An original and eclectic view of cookbooks as political actsCookbooks are not political in conventional ways.
They neither proclaim, as do manifestos, nor do they forbid, as do laws.
They do not command agreement, as do arguments, and their stipulations often lack specificity - cook "until browned." Yet, as repositories of human taste, cookbooks transmit specific blends of flavor, texture, and nutrition across space and time.
Cookbooks both form and reflect who we are. In Cookbook Politics, Kennan Ferguson explores the sensual and political implications of these repositories, demonstrating how they create nations, establish ideologies, shape international relations, and structure communities. Cookbook Politics argues that cookbooks highlight aspects of our lives we rarely recognize as political-taste, production, domesticity, collectivity, and imagination-and considers the ways in which cookbooks have or do politics, from the most overt to the most subtle.
Cookbooks turn regional diversity into national unity, as Pellegrino Artusi's Science in the Kitchen and the Art of Eating Well did for Italy in 1891.
Politically affiliated organizations compile and sell cookbooks-for example, the early United Nations published The World's Favorite Recipes.
From the First Baptist Church of Midland, Tennessee's community cookbook, to Julia Child's Mastering the Art of French Cooking, to the Italian Futurists' proto-fascist guide to food preparation, Ferguson demonstrates how cookbooks mark desires and reveal social commitments: your table becomes a representation of who you are. Authoritative, yet flexible; collective, yet individualized; cooperative, yet personal-cookbooks invite participation, editing, and transformation.

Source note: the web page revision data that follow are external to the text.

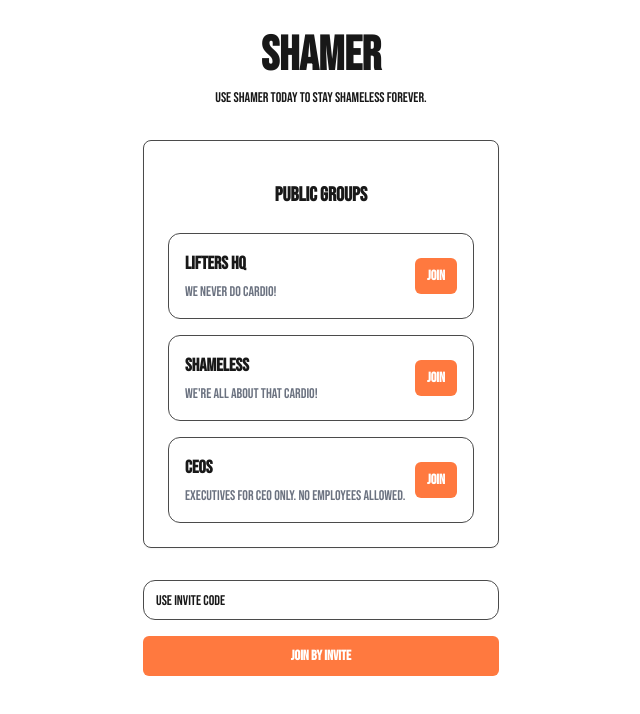
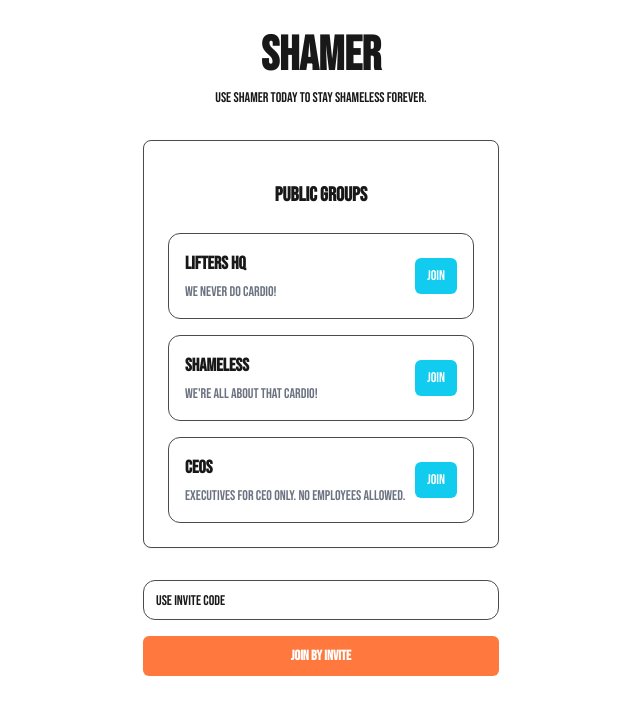
Before and after one commit to Dm-code-prog/shamer-app, a Next.js app: page /team/join in a window 1280 px wide. Shown: the top 714 px of the page, without its empty margins (319-959 px from the left). Built offline with nearby package versions, Linux system fonts and the light colour scheme.

Commit message:
Use secondary color for join buttons at the "join team" page

```diff
--- a/app/team/join/page.tsx
+++ b/app/team/join/page.tsx
@@ -23,7 +23,9 @@ export default function Page() {
                 We never do cardio!
               </p>
             </div>
-            <Button size="sm">Join</Button>
+            <Button size="sm" variant="secondary">
+              Join
+            </Button>
           </div>
 
           <div className="flex items-center justify-between rounded-xl border p-4">
@@ -34,7 +36,9 @@ export default function Page() {
                 We're all about that cardio!
               </p>
             </div>
-            <Button size="sm">Join</Button>
+            <Button size="sm" variant="secondary">
+              Join
+            </Button>
           </div>
           <div className="flex items-center justify-between rounded-xl border p-4">
             <div className="space-y-1">
@@ -43,7 +47,9 @@ export default function Page() {
                 Executives for CEO only. No employees allowed.
               </p>
             </div>
-            <Button size="sm">Join</Button>
+            <Button size="sm" variant="secondary">
+              Join
+            </Button>
           </div>
         </CardContent>
       </Card>
```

Created to convey flavor and taste across generations, communities, and nations, they enact the continuities and changes of social lives.

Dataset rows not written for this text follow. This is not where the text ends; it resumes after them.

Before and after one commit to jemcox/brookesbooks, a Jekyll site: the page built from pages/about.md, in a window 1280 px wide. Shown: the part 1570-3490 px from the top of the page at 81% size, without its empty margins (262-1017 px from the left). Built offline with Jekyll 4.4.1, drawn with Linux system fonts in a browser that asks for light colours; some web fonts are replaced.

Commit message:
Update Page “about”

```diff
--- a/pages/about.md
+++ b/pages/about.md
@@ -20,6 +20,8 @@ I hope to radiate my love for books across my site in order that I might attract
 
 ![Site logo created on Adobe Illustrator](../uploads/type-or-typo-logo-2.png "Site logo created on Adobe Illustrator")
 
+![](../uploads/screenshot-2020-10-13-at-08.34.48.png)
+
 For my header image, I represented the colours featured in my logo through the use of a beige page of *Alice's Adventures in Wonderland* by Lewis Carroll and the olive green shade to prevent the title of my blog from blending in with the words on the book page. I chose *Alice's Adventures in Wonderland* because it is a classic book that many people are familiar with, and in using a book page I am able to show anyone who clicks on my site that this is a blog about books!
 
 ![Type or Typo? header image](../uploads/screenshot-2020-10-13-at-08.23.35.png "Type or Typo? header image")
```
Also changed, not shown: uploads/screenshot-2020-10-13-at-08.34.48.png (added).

Their functioning in the name of creativity and preparation-with readers happily consuming them in similar ways-makes cookbooks an exemplary model for democratic politics.